I am assuming that the person who is autistic is physically unable to lift his or her arms, and not because he or she is unwilling to lift his or her arms.
I am also assuming that the person who is autistic was physically able to lift his or her arms before.
Also, is he or she an autistic child, teen, or adult? The cause may be different for each of them.
Has there been a physical episode perhaps recently that may have caused any head injuries?
Now, here is a question that the caretaker would not be able to know because the autistic person is unable to convey this. The question is: Does it hurt for the autistic person to lift his or her arms?
There is one way to find out, maybe. If the autistic person allows the caretaker to touch and hold him or her, then hold one of the arms and slowly lift it upwards and observe the facial expression. The facial expression would convey two emotions: If the facial expression is that of a frown and there is a violent jerking away movement, then the autistic person is resisting. Therefore it might be difficult to tell if his or her arm is hurting.
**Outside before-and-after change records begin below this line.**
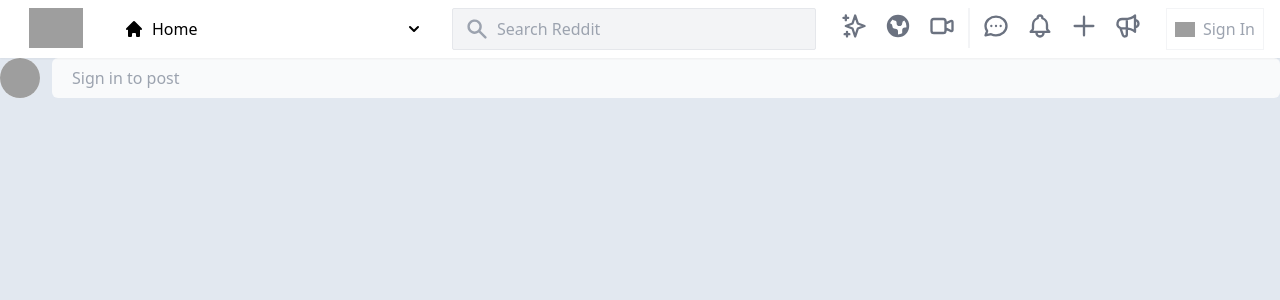
Repository: Scripter-Automation/reditclone
Page: /
The author's editor kept a copy of each file at every save. The page is drawn from the files as they stood at one save, then again after the next save.
The browser window is 1280 px wide. The pictures show the whole page.
Pictures or frames that could not be fetched are drawn as grey boxes. The page's requests for data from a server got no answer. The project was rebuilt for these pictures with package versions that can differ from the ones it lists, and the page was loaded fresh each time. A package was used in the major version that the imports need, not the one package.json lists. The framework's server and built-in components were replaced by stand-ins that run in the browser. No one was signed in, and anything a server would have sent is missing. Also part of the build but not shown: next.config.js.

Above is the page before, as saved 2022-05-27 18:33:35.

After the next save:
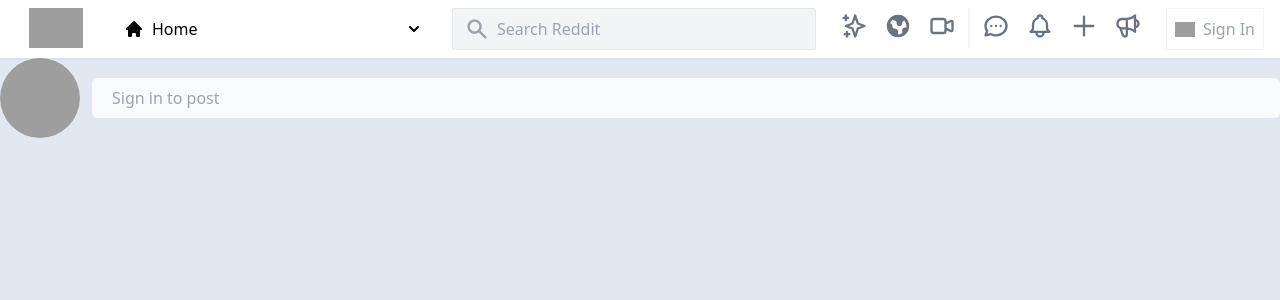
Saved 16 s later.
--- a/components/PostBox.tsx
+++ b/components/PostBox.tsx
@@ -8,7 +8,7 @@
   return (
     <form>
         <div className='flex items-center space-x-3'>
-            <Avatar></Avatar>
+            <Avatar large></Avatar>
 
             <input
                 disabled={!session}

After the save that followed:
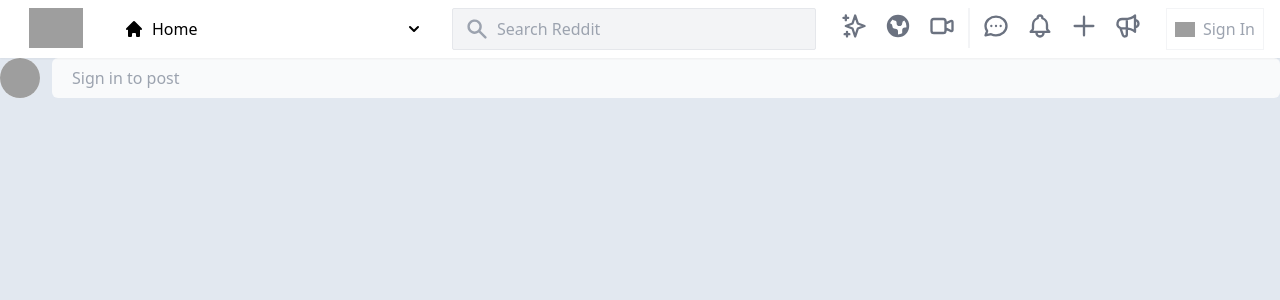
Saved 6 s later.
--- a/components/PostBox.tsx
+++ b/components/PostBox.tsx
@@ -8,7 +8,7 @@
   return (
     <form>
         <div className='flex items-center space-x-3'>
-            <Avatar large></Avatar>
+            <Avatar></Avatar>
 
             <input
                 disabled={!session}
If the facial expression is that of a frown without any violent jerking away movement, and the autistic person allows the caretaker to continue to lift the arm, and then suddenly the facial expression changes to an expression of agony, suffering or “pain”, and at this moment, look straight into the eyes of the autistic person, then we can assume that lifting the arm is causing pain.
In this case, has there been a physical episode perhaps recently that may have twisted the arm muscles, especially at the shoulder joints? Distortion of the arms, impact trauma of the arms and the arm joints may have caused the pain. Acupressure of the shoulder and upper arm muscles should help to ease the inability to lift the arms. The reference here is the case of the lady who could not lift her arms because of rough sex. Acupressure restored her ability to lift her arms. This is a case of a physical inability to lift the arms.